▶ Task statement
These entries are to be set down again exactly.

▶ Given entries
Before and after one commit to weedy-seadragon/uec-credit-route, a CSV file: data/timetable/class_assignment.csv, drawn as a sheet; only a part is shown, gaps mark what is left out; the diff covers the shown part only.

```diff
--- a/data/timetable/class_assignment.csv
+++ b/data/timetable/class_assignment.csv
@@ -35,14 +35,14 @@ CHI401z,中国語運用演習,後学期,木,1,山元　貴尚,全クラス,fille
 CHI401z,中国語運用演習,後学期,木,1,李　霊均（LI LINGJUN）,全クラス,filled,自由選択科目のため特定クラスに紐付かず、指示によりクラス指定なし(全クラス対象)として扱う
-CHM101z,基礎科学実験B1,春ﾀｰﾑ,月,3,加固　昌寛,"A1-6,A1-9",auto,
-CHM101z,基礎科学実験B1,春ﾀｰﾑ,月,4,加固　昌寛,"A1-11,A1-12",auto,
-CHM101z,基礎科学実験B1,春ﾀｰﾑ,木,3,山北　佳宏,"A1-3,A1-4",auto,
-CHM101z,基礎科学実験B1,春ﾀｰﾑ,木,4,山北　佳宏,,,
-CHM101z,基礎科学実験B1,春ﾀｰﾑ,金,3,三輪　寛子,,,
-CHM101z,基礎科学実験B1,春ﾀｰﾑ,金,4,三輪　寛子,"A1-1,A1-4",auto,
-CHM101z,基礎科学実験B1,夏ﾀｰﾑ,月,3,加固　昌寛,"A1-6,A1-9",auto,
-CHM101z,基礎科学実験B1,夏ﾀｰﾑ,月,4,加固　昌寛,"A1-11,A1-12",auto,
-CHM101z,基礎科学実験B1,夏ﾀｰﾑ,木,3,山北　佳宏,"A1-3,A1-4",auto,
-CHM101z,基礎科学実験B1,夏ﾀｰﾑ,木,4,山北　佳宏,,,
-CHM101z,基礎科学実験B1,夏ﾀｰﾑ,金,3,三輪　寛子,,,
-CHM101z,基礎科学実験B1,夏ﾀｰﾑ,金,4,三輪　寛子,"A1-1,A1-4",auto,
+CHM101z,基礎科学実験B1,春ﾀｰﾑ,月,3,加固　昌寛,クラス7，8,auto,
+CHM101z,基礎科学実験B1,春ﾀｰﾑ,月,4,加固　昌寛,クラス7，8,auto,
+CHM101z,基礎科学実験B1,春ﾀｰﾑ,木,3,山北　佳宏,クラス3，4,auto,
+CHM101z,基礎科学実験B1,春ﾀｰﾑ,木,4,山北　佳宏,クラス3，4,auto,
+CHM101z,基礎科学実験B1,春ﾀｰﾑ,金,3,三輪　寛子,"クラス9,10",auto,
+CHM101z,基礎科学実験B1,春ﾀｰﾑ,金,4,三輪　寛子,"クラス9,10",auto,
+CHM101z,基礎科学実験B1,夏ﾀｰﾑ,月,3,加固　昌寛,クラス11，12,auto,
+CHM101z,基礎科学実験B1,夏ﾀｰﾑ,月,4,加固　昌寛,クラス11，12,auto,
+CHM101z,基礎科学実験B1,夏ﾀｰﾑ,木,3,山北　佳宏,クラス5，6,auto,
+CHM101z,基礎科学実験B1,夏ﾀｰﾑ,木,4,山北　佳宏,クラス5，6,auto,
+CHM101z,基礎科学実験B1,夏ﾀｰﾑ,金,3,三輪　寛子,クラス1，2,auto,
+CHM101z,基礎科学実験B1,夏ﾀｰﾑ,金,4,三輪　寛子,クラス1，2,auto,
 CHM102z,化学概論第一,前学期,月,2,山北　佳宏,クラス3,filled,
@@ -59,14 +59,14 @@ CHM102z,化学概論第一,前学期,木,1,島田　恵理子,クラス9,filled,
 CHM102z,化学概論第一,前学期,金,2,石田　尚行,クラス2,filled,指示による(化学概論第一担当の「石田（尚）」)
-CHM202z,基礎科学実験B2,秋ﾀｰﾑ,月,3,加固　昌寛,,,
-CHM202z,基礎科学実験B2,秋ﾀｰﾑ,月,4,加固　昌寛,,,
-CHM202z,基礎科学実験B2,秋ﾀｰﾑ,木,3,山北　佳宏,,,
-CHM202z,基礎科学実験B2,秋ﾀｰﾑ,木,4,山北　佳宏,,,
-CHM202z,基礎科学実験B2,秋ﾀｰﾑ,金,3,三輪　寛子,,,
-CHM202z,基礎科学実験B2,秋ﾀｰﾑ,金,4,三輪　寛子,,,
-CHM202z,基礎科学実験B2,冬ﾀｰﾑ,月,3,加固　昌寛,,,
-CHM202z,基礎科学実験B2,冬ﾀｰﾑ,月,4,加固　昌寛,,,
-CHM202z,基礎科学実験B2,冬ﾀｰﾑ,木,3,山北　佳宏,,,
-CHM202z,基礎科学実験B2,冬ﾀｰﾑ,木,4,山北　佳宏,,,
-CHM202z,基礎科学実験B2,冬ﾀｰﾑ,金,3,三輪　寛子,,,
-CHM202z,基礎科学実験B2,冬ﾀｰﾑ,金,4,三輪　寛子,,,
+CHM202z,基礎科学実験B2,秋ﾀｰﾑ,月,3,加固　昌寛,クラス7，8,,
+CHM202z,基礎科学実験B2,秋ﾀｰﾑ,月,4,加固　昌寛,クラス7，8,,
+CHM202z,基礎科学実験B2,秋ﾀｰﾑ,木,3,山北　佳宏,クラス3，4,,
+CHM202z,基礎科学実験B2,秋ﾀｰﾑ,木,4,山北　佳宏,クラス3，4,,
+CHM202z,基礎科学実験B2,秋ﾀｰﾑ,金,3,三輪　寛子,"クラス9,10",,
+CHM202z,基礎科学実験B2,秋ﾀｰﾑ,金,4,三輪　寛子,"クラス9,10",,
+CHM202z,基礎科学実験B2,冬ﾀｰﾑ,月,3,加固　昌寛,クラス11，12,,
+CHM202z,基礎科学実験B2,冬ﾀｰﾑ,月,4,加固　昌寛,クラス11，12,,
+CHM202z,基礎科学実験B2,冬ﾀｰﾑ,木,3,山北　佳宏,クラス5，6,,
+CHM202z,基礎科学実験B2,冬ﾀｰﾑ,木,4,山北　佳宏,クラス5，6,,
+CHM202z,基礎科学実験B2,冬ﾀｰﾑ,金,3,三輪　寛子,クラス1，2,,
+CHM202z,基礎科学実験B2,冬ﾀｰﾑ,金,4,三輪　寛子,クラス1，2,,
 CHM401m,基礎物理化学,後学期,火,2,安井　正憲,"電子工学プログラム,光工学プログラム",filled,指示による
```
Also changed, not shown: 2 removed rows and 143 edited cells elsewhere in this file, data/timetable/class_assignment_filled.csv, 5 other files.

▶ Exercise output
Before and after one commit to weedy-seadragon/uec-credit-route, a CSV file: data/timetable/class_assignment.csv, drawn as a sheet; only a part is shown, gaps mark what is left out; the diff covers the shown part only.

```diff
--- a/data/timetable/class_assignment.csv
+++ b/data/timetable/class_assignment.csv
@@ -35,14 +35,14 @@ CHI401z,中国語運用演習,後学期,木,1,山元　貴尚,全クラス,fille
 CHI401z,中国語運用演習,後学期,木,1,李　霊均（LI LINGJUN）,全クラス,filled,自由選択科目のため特定クラスに紐付かず、指示によりクラス指定なし(全クラス対象)として扱う
-CHM101z,基礎科学実験B1,春ﾀｰﾑ,月,3,加固　昌寛,"A1-6,A1-9",auto,
-CHM101z,基礎科学実験B1,春ﾀｰﾑ,月,4,加固　昌寛,"A1-11,A1-12",auto,
-CHM101z,基礎科学実験B1,春ﾀｰﾑ,木,3,山北　佳宏,"A1-3,A1-4",auto,
-CHM101z,基礎科学実験B1,春ﾀｰﾑ,木,4,山北　佳宏,,,
-CHM101z,基礎科学実験B1,春ﾀｰﾑ,金,3,三輪　寛子,,,
-CHM101z,基礎科学実験B1,春ﾀｰﾑ,金,4,三輪　寛子,"A1-1,A1-4",auto,
-CHM101z,基礎科学実験B1,夏ﾀｰﾑ,月,3,加固　昌寛,"A1-6,A1-9",auto,
-CHM101z,基礎科学実験B1,夏ﾀｰﾑ,月,4,加固　昌寛,"A1-11,A1-12",auto,
-CHM101z,基礎科学実験B1,夏ﾀｰﾑ,木,3,山北　佳宏,"A1-3,A1-4",auto,
-CHM101z,基礎科学実験B1,夏ﾀｰﾑ,木,4,山北　佳宏,,,
-CHM101z,基礎科学実験B1,夏ﾀｰﾑ,金,3,三輪　寛子,,,
-CHM101z,基礎科学実験B1,夏ﾀｰﾑ,金,4,三輪　寛子,"A1-1,A1-4",auto,
+CHM101z,基礎科学実験B1,春ﾀｰﾑ,月,3,加固　昌寛,クラス7，8,auto,
+CHM101z,基礎科学実験B1,春ﾀｰﾑ,月,4,加固　昌寛,クラス7，8,auto,
+CHM101z,基礎科学実験B1,春ﾀｰﾑ,木,3,山北　佳宏,クラス3，4,auto,
+CHM101z,基礎科学実験B1,春ﾀｰﾑ,木,4,山北　佳宏,クラス3，4,auto,
+CHM101z,基礎科学実験B1,春ﾀｰﾑ,金,3,三輪　寛子,"クラス9,10",auto,
+CHM101z,基礎科学実験B1,春ﾀｰﾑ,金,4,三輪　寛子,"クラス9,10",auto,
+CHM101z,基礎科学実験B1,夏ﾀｰﾑ,月,3,加固　昌寛,クラス11，12,auto,
+CHM101z,基礎科学実験B1,夏ﾀｰﾑ,月,4,加固　昌寛,クラス11，12,auto,
+CHM101z,基礎科学実験B1,夏ﾀｰﾑ,木,3,山北　佳宏,クラス5，6,auto,
+CHM101z,基礎科学実験B1,夏ﾀｰﾑ,木,4,山北　佳宏,クラス5，6,auto,
+CHM101z,基礎科学実験B1,夏ﾀｰﾑ,金,3,三輪　寛子,クラス1，2,auto,
+CHM101z,基礎科学実験B1,夏ﾀｰﾑ,金,4,三輪　寛子,クラス1，2,auto,
 CHM102z,化学概論第一,前学期,月,2,山北　佳宏,クラス3,filled,
@@ -59,14 +59,14 @@ CHM102z,化学概論第一,前学期,木,1,島田　恵理子,クラス9,filled,
 CHM102z,化学概論第一,前学期,金,2,石田　尚行,クラス2,filled,指示による(化学概論第一担当の「石田（尚）」)
-CHM202z,基礎科学実験B2,秋ﾀｰﾑ,月,3,加固　昌寛,,,
-CHM202z,基礎科学実験B2,秋ﾀｰﾑ,月,4,加固　昌寛,,,
-CHM202z,基礎科学実験B2,秋ﾀｰﾑ,木,3,山北　佳宏,,,
-CHM202z,基礎科学実験B2,秋ﾀｰﾑ,木,4,山北　佳宏,,,
-CHM202z,基礎科学実験B2,秋ﾀｰﾑ,金,3,三輪　寛子,,,
-CHM202z,基礎科学実験B2,秋ﾀｰﾑ,金,4,三輪　寛子,,,
-CHM202z,基礎科学実験B2,冬ﾀｰﾑ,月,3,加固　昌寛,,,
-CHM202z,基礎科学実験B2,冬ﾀｰﾑ,月,4,加固　昌寛,,,
-CHM202z,基礎科学実験B2,冬ﾀｰﾑ,木,3,山北　佳宏,,,
-CHM202z,基礎科学実験B2,冬ﾀｰﾑ,木,4,山北　佳宏,,,
-CHM202z,基礎科学実験B2,冬ﾀｰﾑ,金,3,三輪　寛子,,,
-CHM202z,基礎科学実験B2,冬ﾀｰﾑ,金,4,三輪　寛子,,,
+CHM202z,基礎科学実験B2,秋ﾀｰﾑ,月,3,加固　昌寛,クラス7，8,,
+CHM202z,基礎科学実験B2,秋ﾀｰﾑ,月,4,加固　昌寛,クラス7，8,,
+CHM202z,基礎科学実験B2,秋ﾀｰﾑ,木,3,山北　佳宏,クラス3，4,,
+CHM202z,基礎科学実験B2,秋ﾀｰﾑ,木,4,山北　佳宏,クラス3，4,,
+CHM202z,基礎科学実験B2,秋ﾀｰﾑ,金,3,三輪　寛子,"クラス9,10",,
+CHM202z,基礎科学実験B2,秋ﾀｰﾑ,金,4,三輪　寛子,"クラス9,10",,
+CHM202z,基礎科学実験B2,冬ﾀｰﾑ,月,3,加固　昌寛,クラス11，12,,
+CHM202z,基礎科学実験B2,冬ﾀｰﾑ,月,4,加固　昌寛,クラス11，12,,
+CHM202z,基礎科学実験B2,冬ﾀｰﾑ,木,3,山北　佳宏,クラス5，6,,
+CHM202z,基礎科学実験B2,冬ﾀｰﾑ,木,4,山北　佳宏,クラス5，6,,
+CHM202z,基礎科学実験B2,冬ﾀｰﾑ,金,3,三輪　寛子,クラス1，2,,
+CHM202z,基礎科学実験B2,冬ﾀｰﾑ,金,4,三輪　寛子,クラス1，2,,
 CHM401m,基礎物理化学,後学期,火,2,安井　正憲,"電子工学プログラム,光工学プログラム",filled,指示による
```
Also changed, not shown: 2 removed rows and 143 edited cells elsewhere in this file, data/timetable/class_assignment_filled.csv, 5 other files.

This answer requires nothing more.